== Segment start ==

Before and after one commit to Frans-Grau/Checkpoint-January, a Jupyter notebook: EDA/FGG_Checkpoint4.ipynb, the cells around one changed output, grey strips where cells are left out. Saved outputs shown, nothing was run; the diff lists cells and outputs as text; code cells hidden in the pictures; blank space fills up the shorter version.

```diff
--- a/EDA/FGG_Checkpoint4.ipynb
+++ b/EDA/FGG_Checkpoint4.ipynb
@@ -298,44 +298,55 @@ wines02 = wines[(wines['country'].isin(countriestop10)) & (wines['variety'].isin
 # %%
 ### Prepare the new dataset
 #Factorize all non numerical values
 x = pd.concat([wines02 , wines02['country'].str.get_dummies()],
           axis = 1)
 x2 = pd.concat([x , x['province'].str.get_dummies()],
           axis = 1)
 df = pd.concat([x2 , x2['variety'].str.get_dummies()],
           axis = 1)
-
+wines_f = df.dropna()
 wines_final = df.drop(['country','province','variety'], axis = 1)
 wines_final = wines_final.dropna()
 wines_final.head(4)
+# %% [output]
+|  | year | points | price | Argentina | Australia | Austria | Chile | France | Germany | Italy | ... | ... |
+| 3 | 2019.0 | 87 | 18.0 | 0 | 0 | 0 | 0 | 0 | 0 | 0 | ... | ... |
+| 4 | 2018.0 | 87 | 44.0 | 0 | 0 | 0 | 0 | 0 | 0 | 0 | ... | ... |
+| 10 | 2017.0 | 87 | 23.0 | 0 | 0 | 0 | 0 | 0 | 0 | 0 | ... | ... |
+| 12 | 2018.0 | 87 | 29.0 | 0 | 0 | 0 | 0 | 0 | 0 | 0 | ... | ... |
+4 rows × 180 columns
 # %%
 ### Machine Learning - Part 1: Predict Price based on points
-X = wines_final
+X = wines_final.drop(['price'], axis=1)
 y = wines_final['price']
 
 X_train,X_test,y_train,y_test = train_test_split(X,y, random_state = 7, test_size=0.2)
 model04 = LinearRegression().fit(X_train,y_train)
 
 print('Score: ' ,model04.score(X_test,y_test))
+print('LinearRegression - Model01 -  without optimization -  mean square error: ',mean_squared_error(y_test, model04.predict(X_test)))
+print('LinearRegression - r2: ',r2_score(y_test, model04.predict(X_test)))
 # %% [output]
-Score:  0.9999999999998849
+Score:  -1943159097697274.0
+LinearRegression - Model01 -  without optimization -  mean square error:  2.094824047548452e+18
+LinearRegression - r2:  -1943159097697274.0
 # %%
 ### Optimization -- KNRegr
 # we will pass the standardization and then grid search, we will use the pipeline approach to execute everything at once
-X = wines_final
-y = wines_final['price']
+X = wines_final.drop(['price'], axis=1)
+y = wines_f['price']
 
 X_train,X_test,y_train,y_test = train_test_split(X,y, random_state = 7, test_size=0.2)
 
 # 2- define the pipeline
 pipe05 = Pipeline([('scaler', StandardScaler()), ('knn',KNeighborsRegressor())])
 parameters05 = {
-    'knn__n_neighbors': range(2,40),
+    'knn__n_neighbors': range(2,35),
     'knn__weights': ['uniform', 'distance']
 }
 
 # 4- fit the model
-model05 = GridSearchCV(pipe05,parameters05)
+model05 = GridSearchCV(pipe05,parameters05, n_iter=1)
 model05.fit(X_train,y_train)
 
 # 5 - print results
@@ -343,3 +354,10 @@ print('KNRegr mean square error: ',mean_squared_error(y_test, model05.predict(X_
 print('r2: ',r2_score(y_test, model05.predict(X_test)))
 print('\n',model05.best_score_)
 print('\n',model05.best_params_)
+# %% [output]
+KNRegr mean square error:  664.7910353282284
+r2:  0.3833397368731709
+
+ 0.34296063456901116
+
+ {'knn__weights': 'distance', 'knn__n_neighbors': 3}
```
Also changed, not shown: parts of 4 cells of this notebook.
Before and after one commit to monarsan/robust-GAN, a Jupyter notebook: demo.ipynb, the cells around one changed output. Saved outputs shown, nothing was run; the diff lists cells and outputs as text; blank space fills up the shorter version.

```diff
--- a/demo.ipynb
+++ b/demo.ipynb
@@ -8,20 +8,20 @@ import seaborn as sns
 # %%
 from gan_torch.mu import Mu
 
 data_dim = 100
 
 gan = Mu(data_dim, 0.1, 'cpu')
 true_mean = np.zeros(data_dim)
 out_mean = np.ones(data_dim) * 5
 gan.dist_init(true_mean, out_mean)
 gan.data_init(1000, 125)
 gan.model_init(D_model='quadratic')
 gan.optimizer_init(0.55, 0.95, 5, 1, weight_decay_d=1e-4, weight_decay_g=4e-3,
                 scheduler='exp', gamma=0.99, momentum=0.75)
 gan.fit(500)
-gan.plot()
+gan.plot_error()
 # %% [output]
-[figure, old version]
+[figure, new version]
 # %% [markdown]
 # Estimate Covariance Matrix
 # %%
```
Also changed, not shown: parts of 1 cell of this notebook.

== Segment end ==

_Aim of the task_
Retype the whole listing above exactly.

_Result_
Before and after one commit to Frans-Grau/Checkpoint-January, a Jupyter notebook: EDA/FGG_Checkpoint4.ipynb, the cells around one changed output, grey strips where cells are left out. Saved outputs shown, nothing was run; the diff lists cells and outputs as text; code cells hidden in the pictures; blank space fills up the shorter version.

```diff
--- a/EDA/FGG_Checkpoint4.ipynb
+++ b/EDA/FGG_Checkpoint4.ipynb
@@ -298,44 +298,55 @@ wines02 = wines[(wines['country'].isin(countriestop10)) & (wines['variety'].isin
 # %%
 ### Prepare the new dataset
 #Factorize all non numerical values
 x = pd.concat([wines02 , wines02['country'].str.get_dummies()],
           axis = 1)
 x2 = pd.concat([x , x['province'].str.get_dummies()],
           axis = 1)
 df = pd.concat([x2 , x2['variety'].str.get_dummies()],
           axis = 1)
-
+wines_f = df.dropna()
 wines_final = df.drop(['country','province','variety'], axis = 1)
 wines_final = wines_final.dropna()
 wines_final.head(4)
+# %% [output]
+|  | year | points | price | Argentina | Australia | Austria | Chile | France | Germany | Italy | ... | ... |
+| 3 | 2019.0 | 87 | 18.0 | 0 | 0 | 0 | 0 | 0 | 0 | 0 | ... | ... |
+| 4 | 2018.0 | 87 | 44.0 | 0 | 0 | 0 | 0 | 0 | 0 | 0 | ... | ... |
+| 10 | 2017.0 | 87 | 23.0 | 0 | 0 | 0 | 0 | 0 | 0 | 0 | ... | ... |
+| 12 | 2018.0 | 87 | 29.0 | 0 | 0 | 0 | 0 | 0 | 0 | 0 | ... | ... |
+4 rows × 180 columns
 # %%
 ### Machine Learning - Part 1: Predict Price based on points
-X = wines_final
+X = wines_final.drop(['price'], axis=1)
 y = wines_final['price']
 
 X_train,X_test,y_train,y_test = train_test_split(X,y, random_state = 7, test_size=0.2)
 model04 = LinearRegression().fit(X_train,y_train)
 
 print('Score: ' ,model04.score(X_test,y_test))
+print('LinearRegression - Model01 -  without optimization -  mean square error: ',mean_squared_error(y_test, model04.predict(X_test)))
+print('LinearRegression - r2: ',r2_score(y_test, model04.predict(X_test)))
 # %% [output]
-Score:  0.9999999999998849
+Score:  -1943159097697274.0
+LinearRegression - Model01 -  without optimization -  mean square error:  2.094824047548452e+18
+LinearRegression - r2:  -1943159097697274.0
 # %%
 ### Optimization -- KNRegr
 # we will pass the standardization and then grid search, we will use the pipeline approach to execute everything at once
-X = wines_final
-y = wines_final['price']
+X = wines_final.drop(['price'], axis=1)
+y = wines_f['price']
 
 X_train,X_test,y_train,y_test = train_test_split(X,y, random_state = 7, test_size=0.2)
 
 # 2- define the pipeline
 pipe05 = Pipeline([('scaler', StandardScaler()), ('knn',KNeighborsRegressor())])
 parameters05 = {
-    'knn__n_neighbors': range(2,40),
+    'knn__n_neighbors': range(2,35),
     'knn__weights': ['uniform', 'distance']
 }
 
 # 4- fit the model
-model05 = GridSearchCV(pipe05,parameters05)
+model05 = GridSearchCV(pipe05,parameters05, n_iter=1)
 model05.fit(X_train,y_train)
 
 # 5 - print results
@@ -343,3 +354,10 @@ print('KNRegr mean square error: ',mean_squared_error(y_test, model05.predict(X_
 print('r2: ',r2_score(y_test, model05.predict(X_test)))
 print('\n',model05.best_score_)
 print('\n',model05.best_params_)
+# %% [output]
+KNRegr mean square error:  664.7910353282284
+r2:  0.3833397368731709
+
+ 0.34296063456901116
+
+ {'knn__weights': 'distance', 'knn__n_neighbors': 3}
```
Also changed, not shown: parts of 4 cells of this notebook.
Before and after one commit to monarsan/robust-GAN, a Jupyter notebook: demo.ipynb, the cells around one changed output. Saved outputs shown, nothing was run; the diff lists cells and outputs as text; blank space fills up the shorter version.

```diff
--- a/demo.ipynb
+++ b/demo.ipynb
@@ -8,20 +8,20 @@ import seaborn as sns
 # %%
 from gan_torch.mu import Mu
 
 data_dim = 100
 
 gan = Mu(data_dim, 0.1, 'cpu')
 true_mean = np.zeros(data_dim)
 out_mean = np.ones(data_dim) * 5
 gan.dist_init(true_mean, out_mean)
 gan.data_init(1000, 125)
 gan.model_init(D_model='quadratic')
 gan.optimizer_init(0.55, 0.95, 5, 1, weight_decay_d=1e-4, weight_decay_g=4e-3,
                 scheduler='exp', gamma=0.99, momentum=0.75)
 gan.fit(500)
-gan.plot()
+gan.plot_error()
 # %% [output]
-[figure, old version]
+[figure, new version]
 # %% [markdown]
 # Estimate Covariance Matrix
 # %%
```
Also changed, not shown: parts of 1 cell of this notebook.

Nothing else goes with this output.